Claims management begins with the hiring process. It continues with the culture that permeates the company from top management down. It is communicated to the employee with the activity (or lack thereof) surrounding safety. Then, when the inevitable does occur, what steps does the employer take? What is the perception of the employer’s response to the injury? Will the injured employee feel as if the company could care less? Will the injured employee be left to swim the confusing and murky waters of the workers’ comp medical system without any assistance? The response from the company and its attitude towards injuries at this stage is critical to claims management.
Just as claims management begins with the hiring process, so does controlling the expense of workers’ comp insurance. In fact, contractors concerned with fraud can combat it with the implementation of two small changes to their hiring process. A conditional offer of employment and the implementation of a post-offer, pre-employment physical in combination with a comprehensive medical questionnaire completed by a physician can virtually eliminate the hiring of workers’ comp claims.

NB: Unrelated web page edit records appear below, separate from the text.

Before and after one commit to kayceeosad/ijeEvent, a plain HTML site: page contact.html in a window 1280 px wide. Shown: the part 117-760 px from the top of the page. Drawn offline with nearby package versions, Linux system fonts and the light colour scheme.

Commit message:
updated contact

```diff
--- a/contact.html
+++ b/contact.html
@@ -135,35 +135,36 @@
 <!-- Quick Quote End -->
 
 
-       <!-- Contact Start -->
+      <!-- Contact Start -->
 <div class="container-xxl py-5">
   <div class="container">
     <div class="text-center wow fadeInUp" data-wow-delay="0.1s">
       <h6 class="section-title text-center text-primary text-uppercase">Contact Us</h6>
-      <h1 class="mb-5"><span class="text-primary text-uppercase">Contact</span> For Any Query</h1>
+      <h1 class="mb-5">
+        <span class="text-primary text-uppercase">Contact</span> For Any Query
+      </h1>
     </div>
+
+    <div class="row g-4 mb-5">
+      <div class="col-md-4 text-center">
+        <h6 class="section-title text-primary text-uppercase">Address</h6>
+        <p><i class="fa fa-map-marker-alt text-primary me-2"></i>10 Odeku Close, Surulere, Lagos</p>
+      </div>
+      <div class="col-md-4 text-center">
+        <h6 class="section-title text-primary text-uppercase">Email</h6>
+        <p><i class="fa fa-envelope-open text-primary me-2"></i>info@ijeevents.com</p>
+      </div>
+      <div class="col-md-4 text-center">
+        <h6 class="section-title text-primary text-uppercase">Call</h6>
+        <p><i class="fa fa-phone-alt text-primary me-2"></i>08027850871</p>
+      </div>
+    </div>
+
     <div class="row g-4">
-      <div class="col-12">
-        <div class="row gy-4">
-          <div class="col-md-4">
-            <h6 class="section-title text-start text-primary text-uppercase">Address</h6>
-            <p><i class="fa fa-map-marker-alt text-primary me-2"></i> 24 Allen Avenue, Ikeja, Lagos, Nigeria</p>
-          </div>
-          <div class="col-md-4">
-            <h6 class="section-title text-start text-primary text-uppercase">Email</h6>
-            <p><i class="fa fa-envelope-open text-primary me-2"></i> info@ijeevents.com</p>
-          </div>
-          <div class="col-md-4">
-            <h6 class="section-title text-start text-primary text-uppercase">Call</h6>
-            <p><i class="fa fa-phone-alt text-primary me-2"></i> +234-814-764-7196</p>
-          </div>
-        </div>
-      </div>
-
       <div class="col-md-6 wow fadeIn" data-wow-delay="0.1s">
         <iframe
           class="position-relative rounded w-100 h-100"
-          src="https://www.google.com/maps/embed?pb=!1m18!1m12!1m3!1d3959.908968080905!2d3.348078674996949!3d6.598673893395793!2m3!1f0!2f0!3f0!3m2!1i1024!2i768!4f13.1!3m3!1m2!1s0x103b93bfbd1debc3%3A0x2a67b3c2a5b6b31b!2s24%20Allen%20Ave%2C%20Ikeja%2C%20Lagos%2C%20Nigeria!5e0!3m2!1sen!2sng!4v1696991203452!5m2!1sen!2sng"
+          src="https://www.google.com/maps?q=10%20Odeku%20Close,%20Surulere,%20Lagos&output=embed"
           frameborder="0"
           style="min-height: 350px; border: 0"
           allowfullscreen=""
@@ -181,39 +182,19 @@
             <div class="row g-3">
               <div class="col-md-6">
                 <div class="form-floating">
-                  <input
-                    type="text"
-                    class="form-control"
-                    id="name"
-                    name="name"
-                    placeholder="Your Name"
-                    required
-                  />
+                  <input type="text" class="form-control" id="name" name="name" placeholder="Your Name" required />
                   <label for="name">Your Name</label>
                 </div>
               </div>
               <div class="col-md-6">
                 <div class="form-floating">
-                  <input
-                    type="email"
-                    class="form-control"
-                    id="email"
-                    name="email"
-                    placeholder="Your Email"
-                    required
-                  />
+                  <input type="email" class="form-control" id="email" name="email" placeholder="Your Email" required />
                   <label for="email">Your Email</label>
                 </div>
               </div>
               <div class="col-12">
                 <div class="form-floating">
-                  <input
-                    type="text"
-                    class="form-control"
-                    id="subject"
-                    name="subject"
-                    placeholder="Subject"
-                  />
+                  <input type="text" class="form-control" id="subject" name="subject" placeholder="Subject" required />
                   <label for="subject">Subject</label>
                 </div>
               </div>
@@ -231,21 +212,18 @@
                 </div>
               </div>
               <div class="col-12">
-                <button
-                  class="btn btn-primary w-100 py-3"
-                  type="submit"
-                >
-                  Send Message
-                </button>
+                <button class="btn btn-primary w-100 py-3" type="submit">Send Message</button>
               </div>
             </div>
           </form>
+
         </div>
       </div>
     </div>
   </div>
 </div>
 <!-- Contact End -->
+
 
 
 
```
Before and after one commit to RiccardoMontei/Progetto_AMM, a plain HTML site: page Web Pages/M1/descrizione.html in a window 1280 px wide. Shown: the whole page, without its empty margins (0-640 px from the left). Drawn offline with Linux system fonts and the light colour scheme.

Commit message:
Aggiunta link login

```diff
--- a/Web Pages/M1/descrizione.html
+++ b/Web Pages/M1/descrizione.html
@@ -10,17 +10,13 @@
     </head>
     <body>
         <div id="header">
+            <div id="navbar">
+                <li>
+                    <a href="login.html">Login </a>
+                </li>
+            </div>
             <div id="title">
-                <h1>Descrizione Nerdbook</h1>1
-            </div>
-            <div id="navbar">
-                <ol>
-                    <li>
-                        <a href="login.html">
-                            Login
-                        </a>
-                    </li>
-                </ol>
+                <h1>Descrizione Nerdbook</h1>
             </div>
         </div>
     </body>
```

In addition to the hiring process, which is the employer’s responsibility, there are insurance agent breakdowns. These include failure to control the annual premium audit, failure to control the Experience Modifier Worksheet, and failure to monitor claims, which includes the status, the reserves and the subrogation, when possible. When agents sell the policy to contractors there seems to be great discussion regarding safety and its impact but little follow-through with how to implement strategic action plans to create the savings. It is important to examine each of these areas separately; there is a direct relationship to the contractors’ performance in these areas to the money they take home–the profits.
Sandra McGlothlin, secretary/treasurer of Empire Roofing Inc., based in Fort Worth, Texas, believes the agent is an important part of the process. The agent, according to McGlothlin, must know the business of the contractor and be able to relate that knowledge effectively to the underwriter. Steve Webster, owner of Sun Commercial Roofs in Dallas commented that insurance companies seem to write the coverage “blind,” in that they really don’t know his business. The agent and the carrier seldom visit. He believes costs could improve if mutual respect existed between the parties.

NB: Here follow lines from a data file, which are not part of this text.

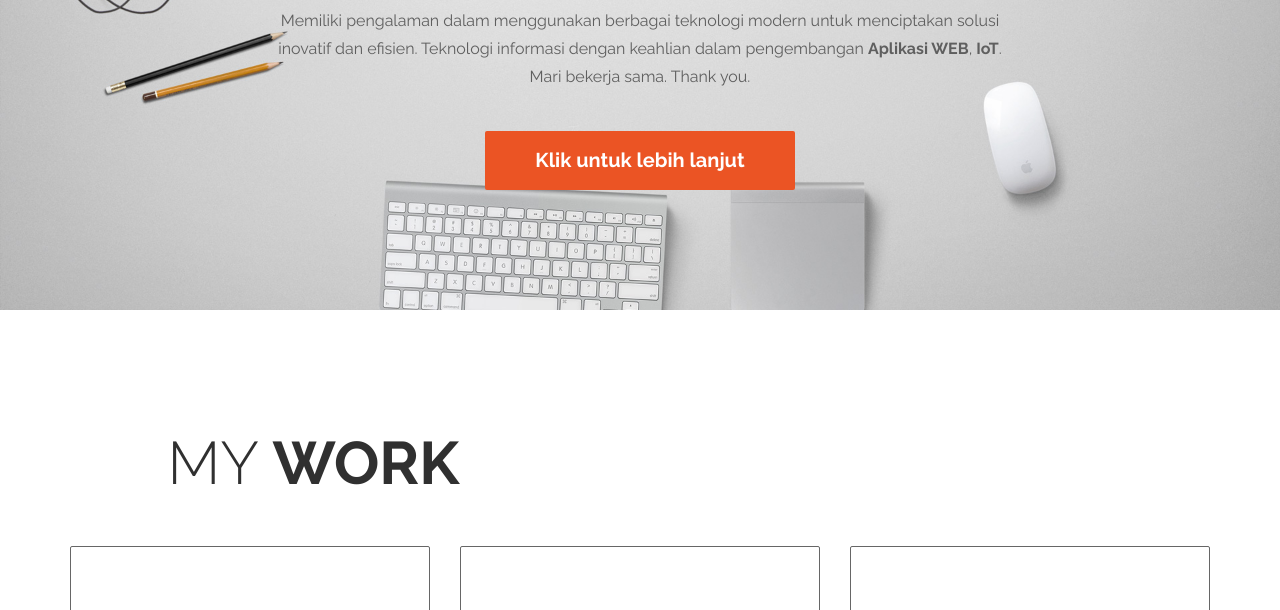
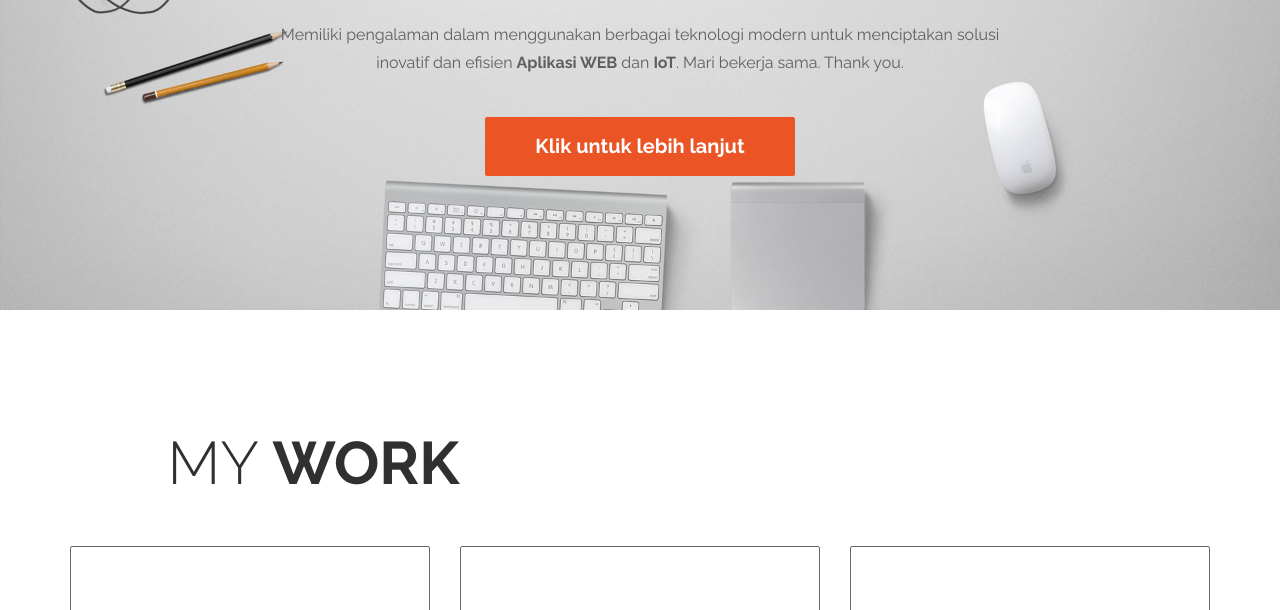
Before and after one commit to indrarofiyadi/porto., a plain HTML site: page index.html in a window 1280 px wide. Shown: the part 490-1100 px from the top of the page. Drawn offline with Linux system fonts and the light colour scheme.

Commit message:
Update index.html

```diff
--- a/index.html
+++ b/index.html
@@ -59,7 +59,7 @@ https://templatemo.com/tm-464-ultra-profile
 					<img src="images/bulat foto.png" alt="Indra Rofiyadi" style="max-width: 250px; height: auto; border-radius: 50%;" class="img-fluid mb-4">
 					<h1 class="tm-home-title"><strong>Indra Rofiyadi</strong></h1>
 					<h2 class="tm-home-subtitle">Welcome</h2>
-					<p>Memiliki pengalaman dalam menggunakan berbagai teknologi modern untuk menciptakan solusi inovatif dan efisien. Teknologi informasi dengan keahlian dalam pengembangan <strong>Aplikasi WEB</strong>, <strong>IoT</strong>. Mari bekerja sama. Thank you.</p>
+					<p>Memiliki pengalaman dalam menggunakan berbagai teknologi modern untuk menciptakan solusi inovatif dan efisien <strong>Aplikasi WEB</strong> dan <strong>IoT</strong>. Mari bekerja sama. Thank you.</p>
 					<a href="#work" class="btn btn-default smoothScroll tm-view-more-btn">Klik untuk lebih lanjut</a>
 				</div>
 				<div class="col-md-2 col-sm-1"></div>
```
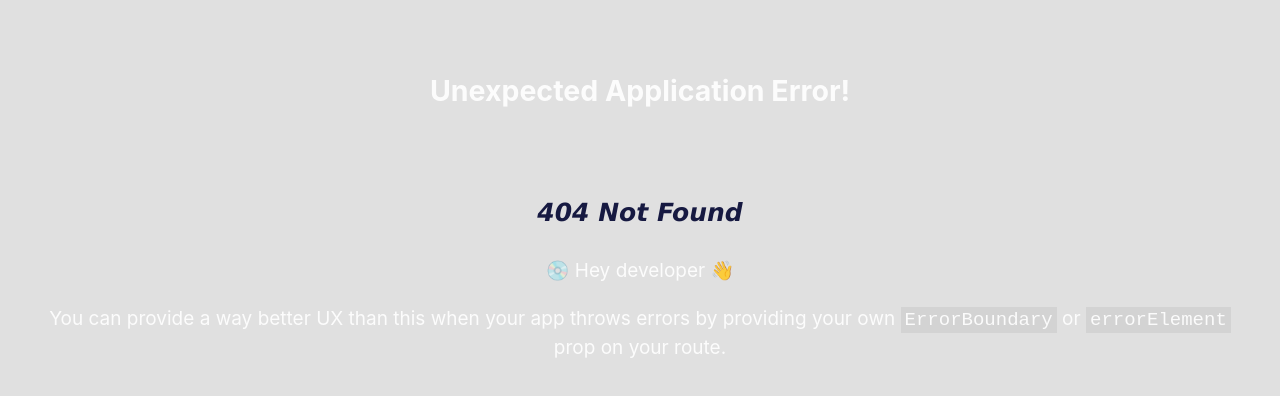
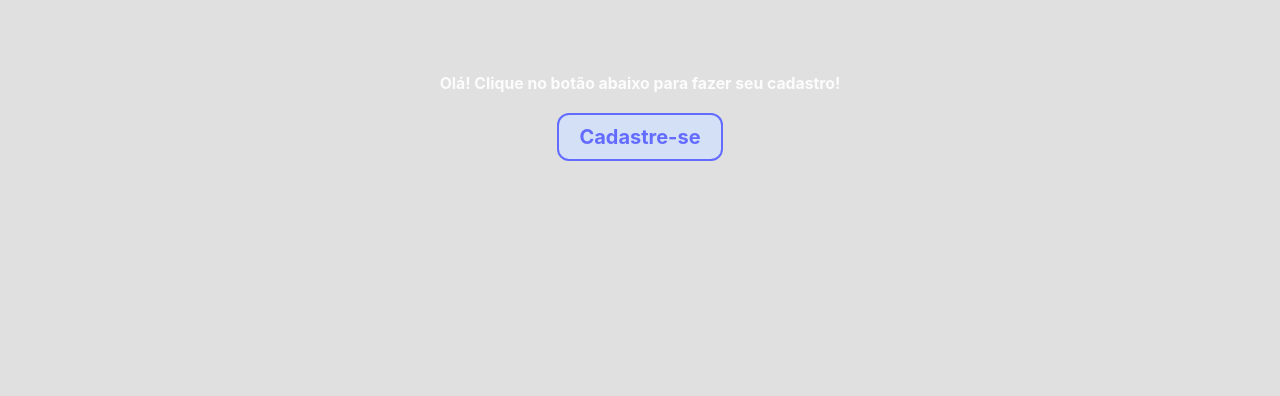
Before and after one commit to vitoriaamaral09/frontend, a React (Vite) app in the folder proj-react/: page /Dashboard in a window 1280 px wide. Before the commit this address had no page. Shown: the top 396 px of the page. Built offline with nearby package versions, Linux system fonts and the light colour scheme.

Commit message:
adc dashboard

```diff
--- a/proj-react/src/App.jsx
+++ b/proj-react/src/App.jsx
@@ -11,7 +11,7 @@ function App(){
       />
       <Login
         title="Página Usuário"
-        link= "/Pagina2"
+        link= "/Dashboard"
       />
     </div>
   );
--- a/proj-react/src/assets/Card.jsx
+++ b/proj-react/src/assets/Card.jsx
@@ -1,11 +1,13 @@
-export function Card({ title, buttonLabel = 'Acessar Aqui' }) {
+import { Link } from "react-router-dom";
+
+export function Card({ title, link, buttonLabel = 'Acessar Aqui' }) {
   return (
     <div className="card">
       <div className="card-body">
         <h5 className="card-title">{title}</h5>
-          <a href="#go" className="btn btn-primary">
+        <Link to= {link}>
           {buttonLabel}
-          </a>
+        </Link>
       </div>
     </div>
   );
--- /dev/null
+++ b/proj-react/src/assets/Dashboard.jsx
@@ -0,0 +1,15 @@
+
+import { Card } from './Card';
+function Dashboard(){
+    return (
+      <div>
+        <Card
+          title="Olá! Clique no botão abaixo para fazer seu cadastro!"
+          buttonLabel="Cadastre-se"
+          link= "/Pagina2"
+        />
+      </div>
+    );
+  }
+
+  export default Dashboard;
--- a/proj-react/src/assets/Pagina1.jsx
+++ b/proj-react/src/assets/Pagina1.jsx
@@ -6,23 +6,23 @@ export default function Pagina1 () {
       <div className="card-list">
         <Card
           title="Informações Cadastrais"
-          buttonLabel="Acessar Aqui"
+
         />
         <Card
           title="Situação do Usuário"
-          buttonLabel="Acessar Aqui"
+
         />
         <Card
           title="Processos"
-          buttonLabel="Acessar Aqui"
+
         />
         <Card
           title="Validação de documentos"
-          buttonLabel="Acessar Aqui"
+
         />
         <Card
           title="Emissão de guias"
-          buttonLabel="Acessar Aqui"
+
         />
         <ListaSolicitacao/>
       </div>
```
Also changed, not shown: proj-react/src/main.jsx (+9 -1 lines). Lines whose indentation alone changed are shown as unchanged.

An employer has one insurance number that combines all of their experience in claims, claims management, safety, the annual premium audit and classification codes, which either rewards the employer for good behavior or penalizes them for poor performance–the Experience Modi-fier, or Ex-Mod. Profits for the roofing contractor can be directly tied to the Ex-Mod.
When the Ex-Mod is high, the contractor will pay more for their insurance premiums. When the Ex-Mod is low, the contractor will have the opportunity to win bid jobs against their competitors who do not have a low Ex-Mod. In fact, Gary Boyd, owner of Boyd Inc. in Fort Worth, believes the ability to have a low experience modifier is a must, as more risk managers are requiring it to qualify to bid on jobs.
One thing all roofing contractors agree on is that the cost of workers’ compensation insurance is high. They consider it to be a cost of labor and look to reduce it in any way possible. The contractors contacted for this article also agreed that their agents historically have provided little in the way of written, strategic processes to assist them with lowering the cost of the insurance. Contractors want underwriters to know more about their company and want more than cursory safety reviews.
Insurance agents can help roofing contractors increase their profits by being partners with them. Effective strategies include:
The goal of the workers’ comp program is to keep the costs as low as possible, enabling the roofing contractor to be more profitable. One thing contractors can do to achieve lower workers’ comp costs is to hire an expert who has the specialized knowledge, experience and resources to make a long-term impact on the expense of workers’ compensation insurance. The end result is happier employees who do not want to file claims and roofing contractors with more profits.